So, you see, I really need to speak Spanish. I had a Spanish boss for a number of years. He employed his Spanish wife and sister, both of whom spoke little English. I had spanish assistants and spanish customers. I met and married a Mexican –a real one, not a Chicano–and lived in New York City. I’ve signed up and taken a number of Spanish classes. I was always the best student in class and then something gets in the way, I don’t sign up for level two and my Spanish get stuck like an old vinyl record, me forever speaking in the present. This is truly unacceptable.

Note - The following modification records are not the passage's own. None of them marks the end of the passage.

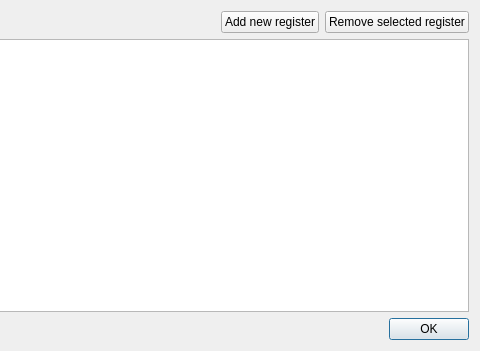
The window that src/dialogs/registerdialog.ui (ModbusScope/ModbusScope) describes before a commit, drawn with Qt 5; both pictures show x 317 to 797 and y 0 to 351 of the 797 by 351 pixel window.
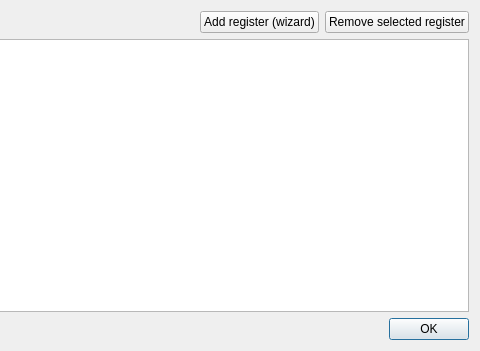
The same window after the commit. Icons and pictures are not drawn.

Patch:
```diff
--- a/src/dialogs/registerdialog.ui
+++ b/src/dialogs/registerdialog.ui
@@ -44,7 +44,7 @@
      <item>
       <widget class="QPushButton" name="btnAdd">
        <property name="text">
-        <string>Add new register</string>
+        <string>Add register (wizard)</string>
        </property>
       </widget>
      </item>
```
Left out of the diff: 4 changed lines with no effect on the pictures.
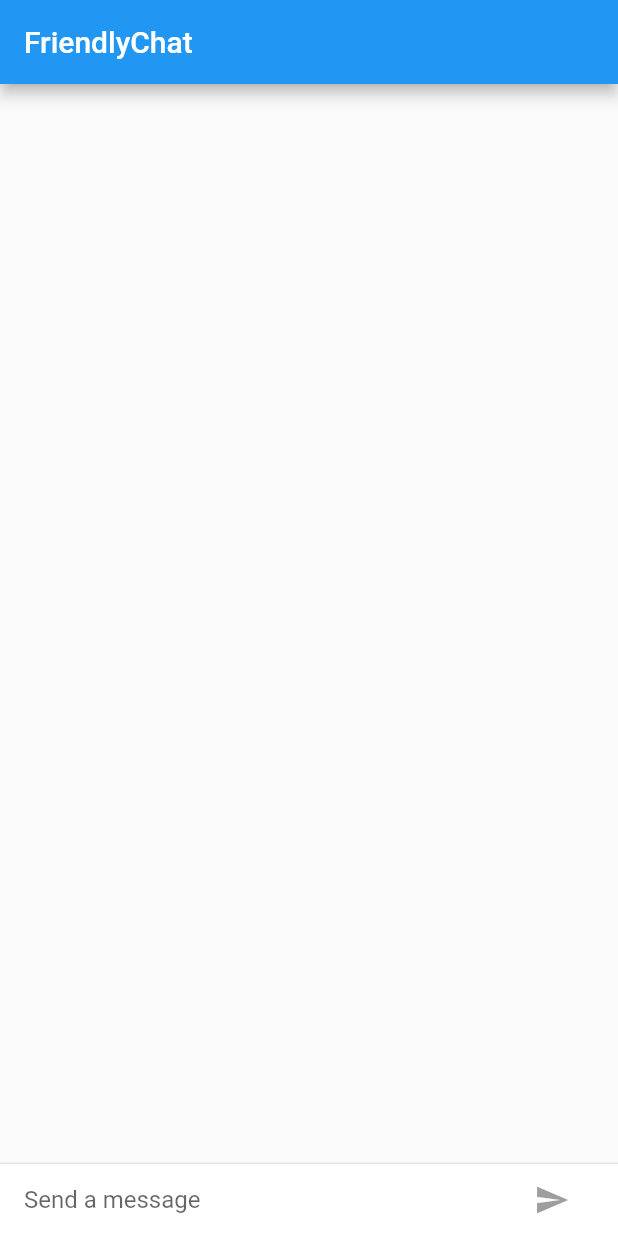
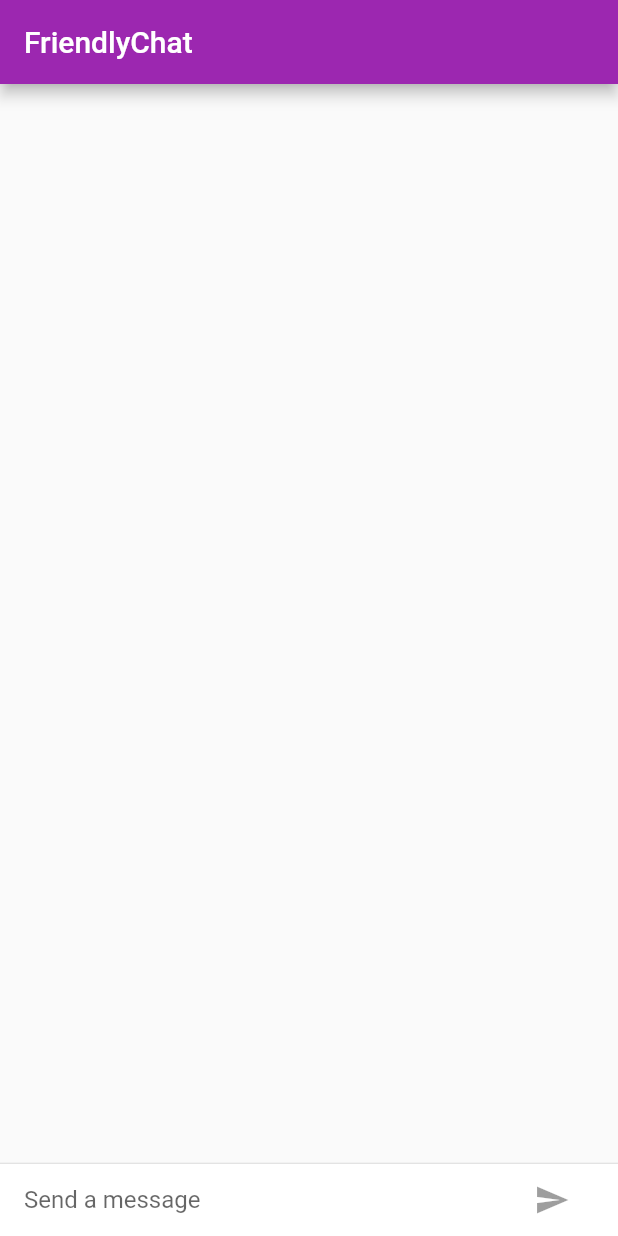
Before and after one commit to omer358/Friendly-Chat, a Flutter app: the screen it shows after launch, on a phone screen of 412 x 824 dp. Run offline on Flutter 3.47's test engine with Material 2 defaults, Android fonts, the phone set to English and light mode, and no system bars.

Commit message:
finishing up

```diff
--- a/lib/main.dart
+++ b/lib/main.dart
@@ -1,9 +1,20 @@
 import 'package:flutter/material.dart';
+import 'package:flutter/foundation.dart';
+import 'package:flutter/cupertino.dart';
 
 void main() {
   runApp(const FriendlyChatApp());
 }
 
+final ThemeData kIOSTheme = ThemeData(
+  primarySwatch: Colors.orange,
+  primaryColor: Colors.grey[100],
+  primaryColorBrightness: Brightness.light,
+);
+
+final ThemeData kDefaultTheme = ThemeData(
+    colorScheme: ColorScheme.fromSwatch(primarySwatch: Colors.purple)
+        .copyWith(secondary: Colors.deepOrange[400]));
 String _name = "Omer maki";
 
 class FriendlyChatApp extends StatelessWidget {
@@ -13,9 +24,12 @@ class FriendlyChatApp extends StatelessWidget {
 
   @override
   Widget build(BuildContext context) {
-    return const MaterialApp(
+    return MaterialApp(
       title: "FriendlyChat",
-      home: ChatScreen(),
+      theme: defaultTargetPlatform == TargetPlatform.iOS
+          ? kIOSTheme
+          : kDefaultTheme,
+      home: const ChatScreen(),
     );
   }
 }
@@ -44,7 +58,8 @@ class ChatMessage extends StatelessWidget {
               margin: const EdgeInsets.only(right: 16.0),
               child: CircleAvatar(child: Text(_name[0])),
             ),
-            Column(
+            Expanded(
+              child: Column(
                 crossAxisAlignment: CrossAxisAlignment.start,
                 children: [
                   Text(_name, style: Theme.of(context).textTheme.headline5),
@@ -53,6 +68,7 @@ class ChatMessage extends StatelessWidget {
                     child: Text(text),
                   )
                 ],
+              ),
             )
           ],
         ),
@@ -79,8 +95,10 @@ class _ChatScreenState extends State<ChatScreen> with TickerProviderStateMixin {
     return Scaffold(
       appBar: AppBar(
         title: const Text("FriendlyChat"),
+        elevation: Theme.of(context).platform == TargetPlatform.iOS ? 0.0 : 4.0,
       ),
-      body: Column(
+      body: Container(
+        child: Column(
           children: [
             Flexible(
               child: ListView.builder(
@@ -96,6 +114,12 @@ class _ChatScreenState extends State<ChatScreen> with TickerProviderStateMixin {
               child: _buildTextComposer(),
             ),
           ],
+        ),
+        decoration: Theme.of(context).platform == TargetPlatform.iOS? BoxDecoration(
+          border: Border(
+            top: BorderSide(color: Colors.grey[200]!),
+          ),
+        ) : null,
       ),
     );
   }
@@ -123,7 +147,14 @@ class _ChatScreenState extends State<ChatScreen> with TickerProviderStateMixin {
             ),
             Container(
               margin: const EdgeInsets.symmetric(horizontal: 4.0),
-              child: IconButton(
+              child: Theme.of(context).platform == TargetPlatform.iOS
+                  ? CupertinoButton(
+                      child: const Text("Send"),
+                      onPressed: _isComposing
+                          ? () => _handleSubmitted(_textcontroller.text)
+                          : null,
+                    )
+                  : IconButton(
                       icon: const Icon(Icons.send),
                       onPressed: _isComposing
                           ? () => _handleSubmitted(_textcontroller.text)
@@ -141,7 +172,7 @@ class _ChatScreenState extends State<ChatScreen> with TickerProviderStateMixin {
     var message = ChatMessage(
       text: text,
       animationController: AnimationController(
-        duration: const Duration(milliseconds: 1000),
+        duration: const Duration(milliseconds: 300),
         vsync: this,
       ),
     );
```
Lines whose indentation alone changed are shown as unchanged.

I can get by in Spanish. I have to. My Suegra only knows the following English: It’s your mother, I just called to say I love you and it’s been so long since we had an answering machine, I am not even sure if she remembers that. I don’t know how she understands me. I can only speak in the present but I am always talking about the past and future. I was once left by my husband on my own to explain to his mother –the catholic woman I hoped would like me enough to encourage her son to marry me– that I had actually already been married and was finalizing a divorce. To this day, I am not sure what I actually managed to tell her.

Similarly, I can only capture a small portion of what she says because you see my Suegrita is way cool and she uses a lot of slang. The kind of slang my numerous books on tapes don’t cover. Sometimes, it’s not even slang. She is linguistically creative my Suegrita, which is fabulous, unless I actually need to know what she is saying to me.

Suegra: Javi…. spanish spanish spanish… some word I don’t recognize… spanish, spanish.

Me to J: What was that word? J: I am not sure. Me: What do you mean you are not sure?! J: My mother makes up words. Me: I am screwed aren’t I. J: Pretty much, yes.

So this year, I will most definitely not be rocking Mexican Slang nor chock full of neologisms from my Suegra. Now where is my lanita as I seriously need a couple of caguamas.

This post was written for the fabulous Raising Multilingual Children Carnival hosted this month by Open Hearts, Open Mind.  I’ll update the link once it’s up. Please check it out!